--- Supplied material Enclosed Below ---

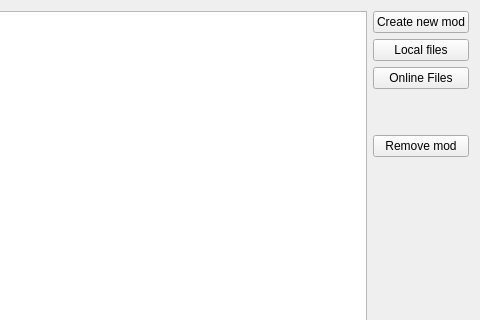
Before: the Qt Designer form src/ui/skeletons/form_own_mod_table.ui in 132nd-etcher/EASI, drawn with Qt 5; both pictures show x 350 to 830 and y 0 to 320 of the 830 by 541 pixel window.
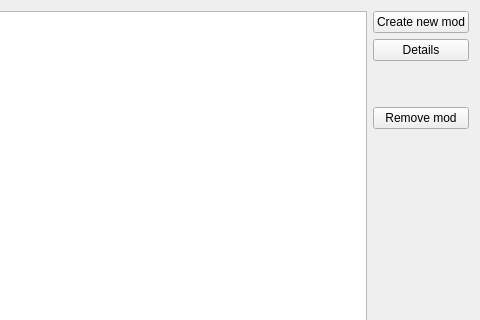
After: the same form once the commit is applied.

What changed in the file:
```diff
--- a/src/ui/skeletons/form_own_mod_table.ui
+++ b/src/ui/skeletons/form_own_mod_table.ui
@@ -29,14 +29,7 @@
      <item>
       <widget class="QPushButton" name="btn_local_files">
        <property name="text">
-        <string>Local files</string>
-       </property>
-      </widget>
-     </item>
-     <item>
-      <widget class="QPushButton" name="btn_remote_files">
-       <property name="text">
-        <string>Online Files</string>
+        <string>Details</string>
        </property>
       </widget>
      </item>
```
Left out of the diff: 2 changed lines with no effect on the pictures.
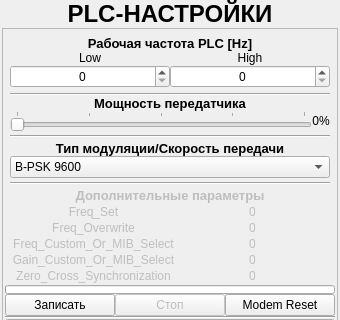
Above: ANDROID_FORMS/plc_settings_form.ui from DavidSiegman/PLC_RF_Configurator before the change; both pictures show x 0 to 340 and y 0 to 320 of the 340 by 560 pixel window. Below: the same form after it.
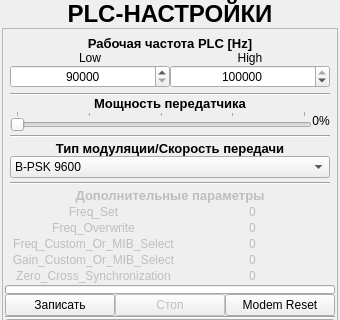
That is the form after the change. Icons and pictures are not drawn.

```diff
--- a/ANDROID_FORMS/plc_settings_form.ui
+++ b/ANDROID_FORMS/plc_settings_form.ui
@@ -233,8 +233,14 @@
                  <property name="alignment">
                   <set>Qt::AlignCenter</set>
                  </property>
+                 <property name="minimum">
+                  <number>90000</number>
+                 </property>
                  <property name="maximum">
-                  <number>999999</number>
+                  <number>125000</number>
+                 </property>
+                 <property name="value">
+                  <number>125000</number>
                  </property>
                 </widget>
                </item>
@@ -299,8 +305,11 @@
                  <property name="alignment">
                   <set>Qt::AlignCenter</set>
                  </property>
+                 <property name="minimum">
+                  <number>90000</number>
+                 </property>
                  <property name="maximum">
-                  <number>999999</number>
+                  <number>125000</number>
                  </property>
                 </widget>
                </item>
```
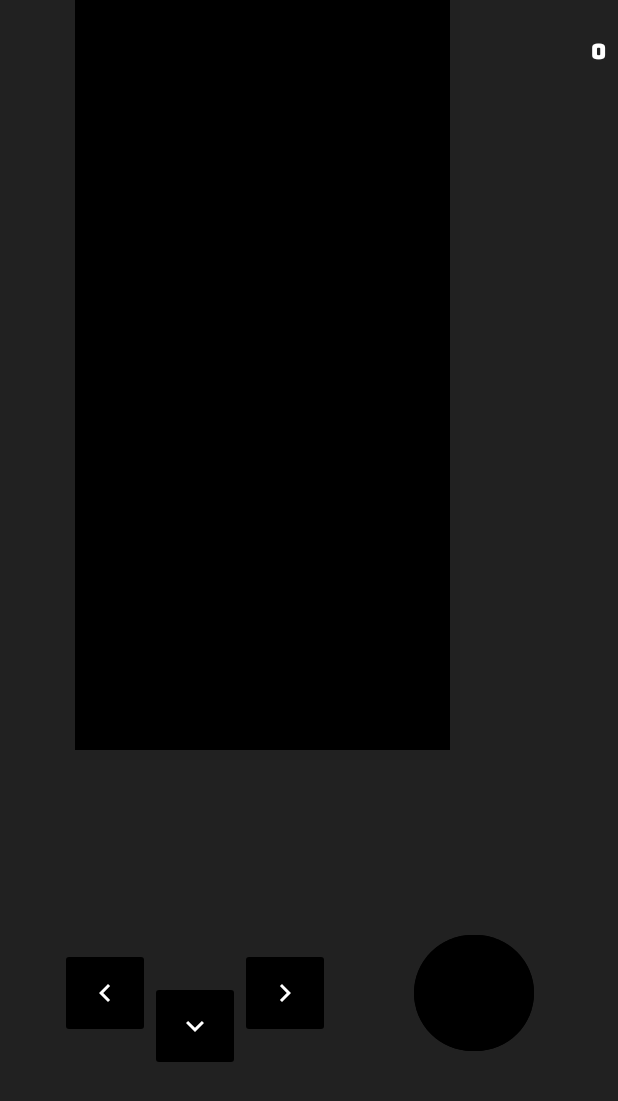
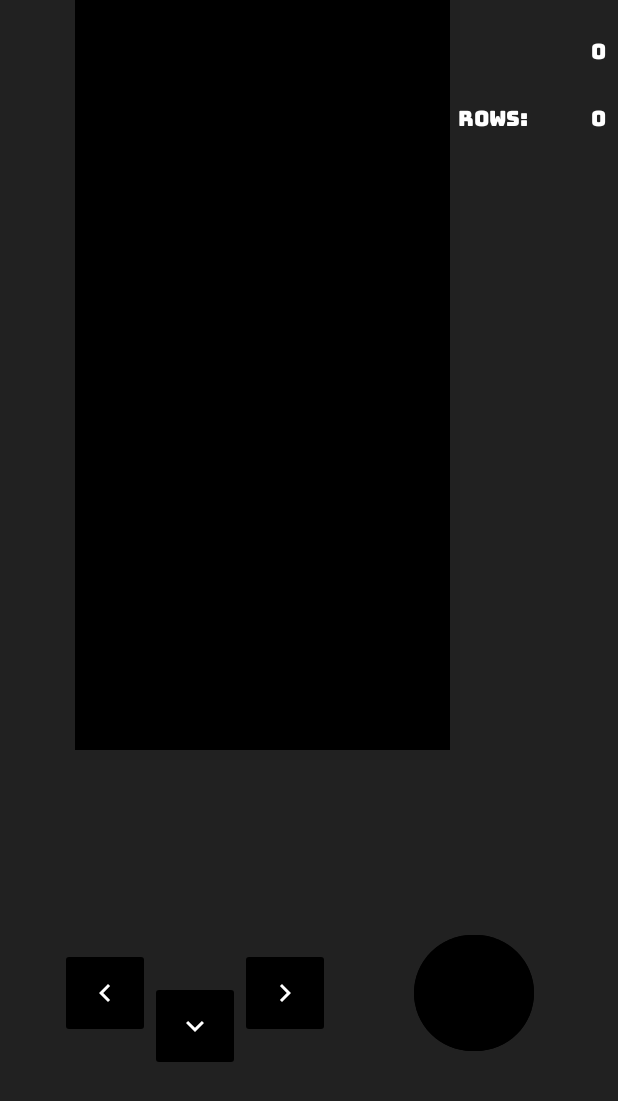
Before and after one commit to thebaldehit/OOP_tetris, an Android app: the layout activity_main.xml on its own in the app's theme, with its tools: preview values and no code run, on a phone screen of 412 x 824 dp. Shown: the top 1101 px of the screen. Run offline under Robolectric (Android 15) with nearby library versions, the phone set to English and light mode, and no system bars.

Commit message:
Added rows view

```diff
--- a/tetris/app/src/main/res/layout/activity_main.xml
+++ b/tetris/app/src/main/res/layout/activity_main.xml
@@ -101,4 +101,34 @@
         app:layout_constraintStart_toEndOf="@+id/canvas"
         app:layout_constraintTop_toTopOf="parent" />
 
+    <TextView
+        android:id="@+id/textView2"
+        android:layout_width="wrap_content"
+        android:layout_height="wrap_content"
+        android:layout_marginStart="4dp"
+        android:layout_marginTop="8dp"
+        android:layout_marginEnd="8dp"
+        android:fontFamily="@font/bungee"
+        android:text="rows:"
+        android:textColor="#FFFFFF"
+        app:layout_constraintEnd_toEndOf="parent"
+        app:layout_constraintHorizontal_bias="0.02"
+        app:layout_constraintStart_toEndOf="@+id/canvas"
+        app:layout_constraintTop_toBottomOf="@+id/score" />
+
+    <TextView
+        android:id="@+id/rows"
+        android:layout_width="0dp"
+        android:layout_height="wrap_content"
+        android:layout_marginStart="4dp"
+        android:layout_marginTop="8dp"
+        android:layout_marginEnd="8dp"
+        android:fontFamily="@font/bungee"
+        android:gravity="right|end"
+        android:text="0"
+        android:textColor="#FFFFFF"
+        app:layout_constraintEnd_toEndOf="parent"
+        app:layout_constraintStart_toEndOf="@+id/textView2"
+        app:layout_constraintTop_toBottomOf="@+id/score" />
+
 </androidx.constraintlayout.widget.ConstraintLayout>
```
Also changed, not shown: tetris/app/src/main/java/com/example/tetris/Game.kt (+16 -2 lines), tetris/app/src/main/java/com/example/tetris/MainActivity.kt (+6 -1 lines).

--- End of Enclosed Supplied material ---
--- Supplied material Enclosed Below ---

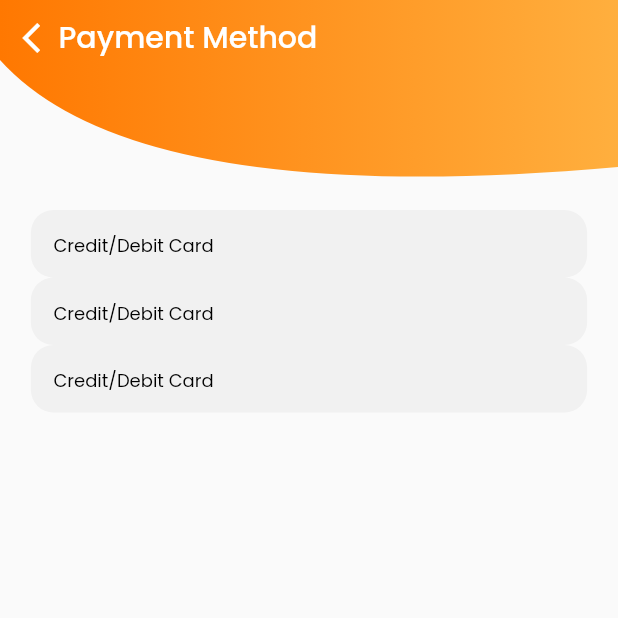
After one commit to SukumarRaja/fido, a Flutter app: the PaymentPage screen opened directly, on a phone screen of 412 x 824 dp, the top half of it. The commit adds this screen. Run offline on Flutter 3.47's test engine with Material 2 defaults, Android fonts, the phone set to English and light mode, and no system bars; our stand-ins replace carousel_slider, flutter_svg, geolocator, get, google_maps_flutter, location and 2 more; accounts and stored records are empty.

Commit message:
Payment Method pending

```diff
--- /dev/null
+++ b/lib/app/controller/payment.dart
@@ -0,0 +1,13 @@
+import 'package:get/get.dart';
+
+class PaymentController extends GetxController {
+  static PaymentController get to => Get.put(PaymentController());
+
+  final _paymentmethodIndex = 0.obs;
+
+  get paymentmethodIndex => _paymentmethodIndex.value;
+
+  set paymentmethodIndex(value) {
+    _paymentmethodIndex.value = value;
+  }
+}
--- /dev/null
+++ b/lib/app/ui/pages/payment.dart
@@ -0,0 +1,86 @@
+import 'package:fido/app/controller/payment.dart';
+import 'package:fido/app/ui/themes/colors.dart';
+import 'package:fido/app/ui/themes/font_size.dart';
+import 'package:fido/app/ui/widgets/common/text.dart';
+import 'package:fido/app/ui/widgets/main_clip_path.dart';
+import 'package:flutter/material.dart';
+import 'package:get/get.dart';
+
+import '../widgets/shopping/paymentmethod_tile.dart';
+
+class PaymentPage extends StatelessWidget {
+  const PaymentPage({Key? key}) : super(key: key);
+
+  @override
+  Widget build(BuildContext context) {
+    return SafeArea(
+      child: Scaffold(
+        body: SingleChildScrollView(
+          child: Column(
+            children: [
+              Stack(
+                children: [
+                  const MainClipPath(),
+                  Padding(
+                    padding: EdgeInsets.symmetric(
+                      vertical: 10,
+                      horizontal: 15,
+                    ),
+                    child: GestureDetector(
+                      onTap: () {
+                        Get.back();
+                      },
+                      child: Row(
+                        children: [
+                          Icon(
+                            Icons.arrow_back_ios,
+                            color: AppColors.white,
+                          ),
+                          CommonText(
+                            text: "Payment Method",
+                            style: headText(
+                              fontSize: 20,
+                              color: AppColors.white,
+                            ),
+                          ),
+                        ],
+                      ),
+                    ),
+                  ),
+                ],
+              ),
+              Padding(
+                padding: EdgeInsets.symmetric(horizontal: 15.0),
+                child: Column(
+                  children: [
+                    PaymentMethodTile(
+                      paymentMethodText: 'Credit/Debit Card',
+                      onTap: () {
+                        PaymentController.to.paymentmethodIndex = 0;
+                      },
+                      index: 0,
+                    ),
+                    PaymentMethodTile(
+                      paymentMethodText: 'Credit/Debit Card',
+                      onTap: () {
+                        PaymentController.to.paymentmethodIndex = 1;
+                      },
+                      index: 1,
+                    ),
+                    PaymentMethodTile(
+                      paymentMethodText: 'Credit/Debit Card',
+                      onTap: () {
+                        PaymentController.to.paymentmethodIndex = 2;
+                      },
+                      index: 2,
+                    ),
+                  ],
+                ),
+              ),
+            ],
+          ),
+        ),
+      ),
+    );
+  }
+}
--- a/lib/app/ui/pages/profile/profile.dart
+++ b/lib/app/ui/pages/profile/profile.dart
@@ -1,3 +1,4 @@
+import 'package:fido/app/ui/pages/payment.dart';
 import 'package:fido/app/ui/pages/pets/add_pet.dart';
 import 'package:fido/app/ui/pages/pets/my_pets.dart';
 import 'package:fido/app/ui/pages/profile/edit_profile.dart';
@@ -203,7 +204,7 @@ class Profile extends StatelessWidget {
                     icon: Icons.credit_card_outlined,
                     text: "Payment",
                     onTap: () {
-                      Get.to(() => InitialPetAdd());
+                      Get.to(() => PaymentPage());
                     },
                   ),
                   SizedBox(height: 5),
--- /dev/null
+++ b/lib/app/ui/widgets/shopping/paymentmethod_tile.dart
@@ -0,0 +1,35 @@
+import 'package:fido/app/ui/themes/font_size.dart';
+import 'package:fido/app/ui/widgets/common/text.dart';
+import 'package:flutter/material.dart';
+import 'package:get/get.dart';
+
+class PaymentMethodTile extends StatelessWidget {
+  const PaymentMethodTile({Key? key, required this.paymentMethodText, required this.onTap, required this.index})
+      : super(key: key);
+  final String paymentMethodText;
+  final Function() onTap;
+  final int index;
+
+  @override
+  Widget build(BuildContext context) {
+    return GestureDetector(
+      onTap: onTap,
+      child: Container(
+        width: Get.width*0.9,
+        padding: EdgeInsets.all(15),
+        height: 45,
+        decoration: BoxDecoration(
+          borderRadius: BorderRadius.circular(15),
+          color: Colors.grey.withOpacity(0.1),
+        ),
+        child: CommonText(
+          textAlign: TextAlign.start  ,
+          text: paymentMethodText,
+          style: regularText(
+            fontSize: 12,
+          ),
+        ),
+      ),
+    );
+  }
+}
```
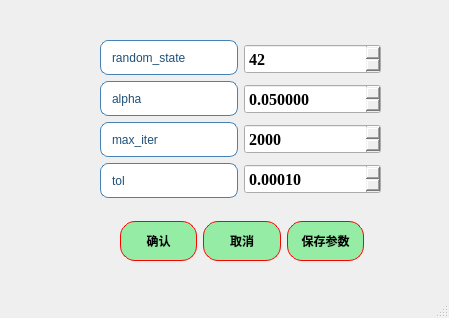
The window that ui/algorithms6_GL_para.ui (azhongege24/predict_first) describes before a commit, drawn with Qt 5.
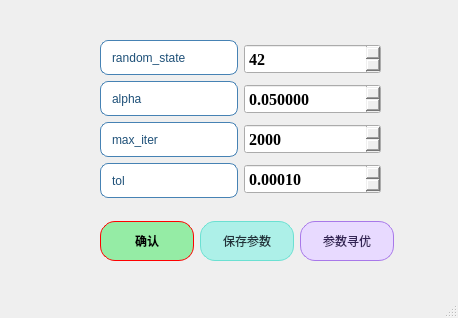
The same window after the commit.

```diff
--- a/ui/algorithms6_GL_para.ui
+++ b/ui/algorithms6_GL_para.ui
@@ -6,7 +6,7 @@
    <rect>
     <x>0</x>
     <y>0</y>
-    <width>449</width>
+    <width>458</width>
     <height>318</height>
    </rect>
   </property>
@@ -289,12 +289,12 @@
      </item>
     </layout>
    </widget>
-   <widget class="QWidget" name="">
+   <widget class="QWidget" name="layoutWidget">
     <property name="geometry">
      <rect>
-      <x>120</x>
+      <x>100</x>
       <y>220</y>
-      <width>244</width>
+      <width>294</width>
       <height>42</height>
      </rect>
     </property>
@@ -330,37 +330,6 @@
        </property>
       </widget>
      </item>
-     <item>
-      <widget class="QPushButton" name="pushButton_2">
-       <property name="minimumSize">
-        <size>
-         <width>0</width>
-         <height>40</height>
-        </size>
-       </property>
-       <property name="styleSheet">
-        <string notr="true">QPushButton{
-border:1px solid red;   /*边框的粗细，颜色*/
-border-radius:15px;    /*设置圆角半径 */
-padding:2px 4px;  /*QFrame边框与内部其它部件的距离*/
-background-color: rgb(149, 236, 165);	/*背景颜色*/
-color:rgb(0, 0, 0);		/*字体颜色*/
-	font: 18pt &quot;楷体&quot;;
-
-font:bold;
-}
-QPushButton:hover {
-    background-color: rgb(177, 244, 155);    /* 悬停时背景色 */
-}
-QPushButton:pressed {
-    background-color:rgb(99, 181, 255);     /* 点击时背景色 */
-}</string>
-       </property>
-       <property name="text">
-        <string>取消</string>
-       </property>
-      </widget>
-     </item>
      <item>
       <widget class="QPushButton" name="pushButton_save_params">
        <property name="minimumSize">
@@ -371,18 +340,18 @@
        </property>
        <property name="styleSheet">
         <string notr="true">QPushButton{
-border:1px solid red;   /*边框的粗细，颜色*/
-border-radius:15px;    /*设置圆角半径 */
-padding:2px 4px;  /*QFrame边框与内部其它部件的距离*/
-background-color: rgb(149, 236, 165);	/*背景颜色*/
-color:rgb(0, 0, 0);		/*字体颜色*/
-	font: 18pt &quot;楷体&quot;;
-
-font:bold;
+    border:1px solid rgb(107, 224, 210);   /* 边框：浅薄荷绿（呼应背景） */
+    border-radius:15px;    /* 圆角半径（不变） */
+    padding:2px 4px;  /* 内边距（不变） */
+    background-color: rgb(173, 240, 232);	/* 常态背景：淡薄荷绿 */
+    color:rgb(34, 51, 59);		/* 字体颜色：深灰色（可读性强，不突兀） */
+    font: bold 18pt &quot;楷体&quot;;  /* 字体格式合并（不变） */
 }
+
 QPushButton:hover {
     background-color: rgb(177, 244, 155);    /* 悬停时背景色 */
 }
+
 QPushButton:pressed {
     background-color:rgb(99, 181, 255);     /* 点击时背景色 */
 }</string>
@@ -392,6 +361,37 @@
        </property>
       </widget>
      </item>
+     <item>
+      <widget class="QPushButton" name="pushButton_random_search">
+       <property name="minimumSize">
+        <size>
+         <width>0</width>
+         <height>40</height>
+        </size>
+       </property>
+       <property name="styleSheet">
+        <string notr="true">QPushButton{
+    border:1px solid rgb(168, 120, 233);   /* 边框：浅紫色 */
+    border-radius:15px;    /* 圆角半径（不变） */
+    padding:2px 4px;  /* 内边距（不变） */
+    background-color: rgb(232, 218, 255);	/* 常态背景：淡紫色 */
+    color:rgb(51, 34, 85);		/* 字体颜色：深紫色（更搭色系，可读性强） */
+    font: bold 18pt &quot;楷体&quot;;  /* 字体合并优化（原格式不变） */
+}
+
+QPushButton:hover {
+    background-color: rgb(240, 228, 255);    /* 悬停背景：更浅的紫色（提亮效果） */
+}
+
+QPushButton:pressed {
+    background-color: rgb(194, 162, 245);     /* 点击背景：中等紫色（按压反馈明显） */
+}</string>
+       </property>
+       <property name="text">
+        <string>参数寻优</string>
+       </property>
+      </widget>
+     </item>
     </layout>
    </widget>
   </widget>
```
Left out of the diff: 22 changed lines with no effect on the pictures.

--- End of Enclosed Supplied material ---

- [About this task] Find every line in the records that holds the word "PaymentController", then state the count alone.

- [Task answer] 5